Maybe I’m crazy, but I feel Nora’s not really rageful—she’s rageful at the beginning, she’s rageful at the end, but what she’s describing is actually a time of discovery and wonder, awakening. The extent of her anger is directly commensurate with the grandeur of her hope. It’s the enormousness of her disappointment.

Guernica: I feel I veer more on the side of the first woman who came up to you to say that she identified aspects of herself in Nora, and some of my discomfort with the book came from the moments where it tread a little too close to personal experience—to my interior life. Perhaps because of that I also felt my sympathies were ambivalent at times. Nora describes herself as a “ravenous wolf,” and it made me want to say, Go feast. But I also saw how her social circumstances were starving her.

Claire Messud: She is also complicit. She makes some terrible choices that are not self-respecting. When she’s asked to babysit Reza for Sirena, she says “yes!” having never in all her time as a teacher agreed to babysit, and then she says she doesn’t even want to get paid. It becomes like some S&M relationship. She’s encoding an imbalance that she feels, she’s placing it structurally into the friendship, and it’s not smart. But I think people do behave that way. Dostoevsky, in Notes From Underground, which was the first ranting narrator that I read as a teenager, was writing in part in response to Chernyshevsky, who had written a tract saying that everybody, if allowed, would behave for the greater good. And Dostoevsky’s response was no, humans are perverse, we will do things that are against our own best interests, we will do things that are self-destructing, self-abasing, foolish. That is human nature, and if you try to create a social model that doesn’t take that into account, it will fail. And so I really believe that each of us makes poor choices sooner or later in one way or another.

The things that we associate with femaleness are not the single-minded, exclusive pursuit of a vocation, whether it be art or anything else. It is not a model that is widespread in our culture, it’s not something we think of for women.

But my hope would be that there will be some people who read it and might identify with Sirena. If you stand from Sirena’s point of view, this woman is a little bit creepy—she’s nice—but she behaves really badly. She does not conduct herself as you wish a friend would. So yes, on the one hand, Sirena is selfish and seems to feel entitled and maybe uses her friend, and certainly is a lazier friend than Nora is, but on the other hand, Nora is keen to play that role and as I said, she can tell the story in a way that makes it all make sense to her, but it all depends where you stand.

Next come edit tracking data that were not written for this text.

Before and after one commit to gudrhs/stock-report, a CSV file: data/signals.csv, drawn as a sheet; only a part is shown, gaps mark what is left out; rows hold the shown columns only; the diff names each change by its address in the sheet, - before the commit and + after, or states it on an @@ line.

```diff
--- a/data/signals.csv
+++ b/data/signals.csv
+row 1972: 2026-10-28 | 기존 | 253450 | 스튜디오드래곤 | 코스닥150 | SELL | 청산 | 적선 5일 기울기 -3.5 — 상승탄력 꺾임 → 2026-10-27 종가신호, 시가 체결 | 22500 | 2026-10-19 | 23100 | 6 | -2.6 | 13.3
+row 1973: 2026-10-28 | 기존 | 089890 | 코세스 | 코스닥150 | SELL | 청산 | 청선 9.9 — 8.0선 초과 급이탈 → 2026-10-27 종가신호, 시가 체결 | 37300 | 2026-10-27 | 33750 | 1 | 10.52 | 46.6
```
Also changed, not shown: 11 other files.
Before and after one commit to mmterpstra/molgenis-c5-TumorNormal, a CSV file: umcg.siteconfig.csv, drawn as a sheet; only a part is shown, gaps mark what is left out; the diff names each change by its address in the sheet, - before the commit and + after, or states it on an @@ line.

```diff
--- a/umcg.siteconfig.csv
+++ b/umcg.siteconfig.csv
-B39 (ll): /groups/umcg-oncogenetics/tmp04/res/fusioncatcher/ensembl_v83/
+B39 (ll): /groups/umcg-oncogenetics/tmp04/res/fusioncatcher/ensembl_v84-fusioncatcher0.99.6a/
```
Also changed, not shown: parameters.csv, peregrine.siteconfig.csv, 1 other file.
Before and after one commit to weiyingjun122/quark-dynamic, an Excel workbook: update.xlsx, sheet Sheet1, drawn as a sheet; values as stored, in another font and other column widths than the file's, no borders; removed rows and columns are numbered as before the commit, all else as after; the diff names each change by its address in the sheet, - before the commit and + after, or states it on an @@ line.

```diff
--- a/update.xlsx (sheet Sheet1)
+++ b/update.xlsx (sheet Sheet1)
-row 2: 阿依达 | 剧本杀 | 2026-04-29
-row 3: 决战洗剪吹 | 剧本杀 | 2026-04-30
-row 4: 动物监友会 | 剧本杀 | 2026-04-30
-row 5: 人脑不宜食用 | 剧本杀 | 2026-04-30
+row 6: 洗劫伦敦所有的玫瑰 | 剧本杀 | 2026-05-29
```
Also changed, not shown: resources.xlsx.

Guernica: Looking at that relationship, here is Nora making these painfully miniature pieces, dollhouse dioramas with an almost pathological attention to detail, while Sirena is sprawling in her artistic expression. From Nora’s eyes, we see her as the Artist, the epitome of the imagination unbound. But she is also depicted as a monster. Is the message here that we have to draw on a certain selfishness to be artists?

Claire Messud: I think there’s no question that there’s a reason why small children make great art and why slightly bigger children don’t. And it’s because small children don’t worry about what anybody else thinks and slightly bigger children start to worry about these things. So, we can call it selfishness, but I think these are often names that make us feel better: you know, wow, I would never be that selfish. But it certainly takes some single-minded commitment, whether that’s selfishness or selflessness I don’t know.

Having both a son and a daughter and watching them as they grow, you see it just in the way girls interact and the way boys interact. There’s a reason why trainspotters are not girls, there’s a reason why there’s the myth of the slightly autistic male genius, there’s a reason why Gertrude Stein believed that her self-presentation was male. One could argue that was Susan Sontag also. The things that we associate with femaleness are not the single-minded, exclusive pursuit of a vocation, whether it be art or anything else. It is not a model that is widespread in our culture, it’s not something we think of for women.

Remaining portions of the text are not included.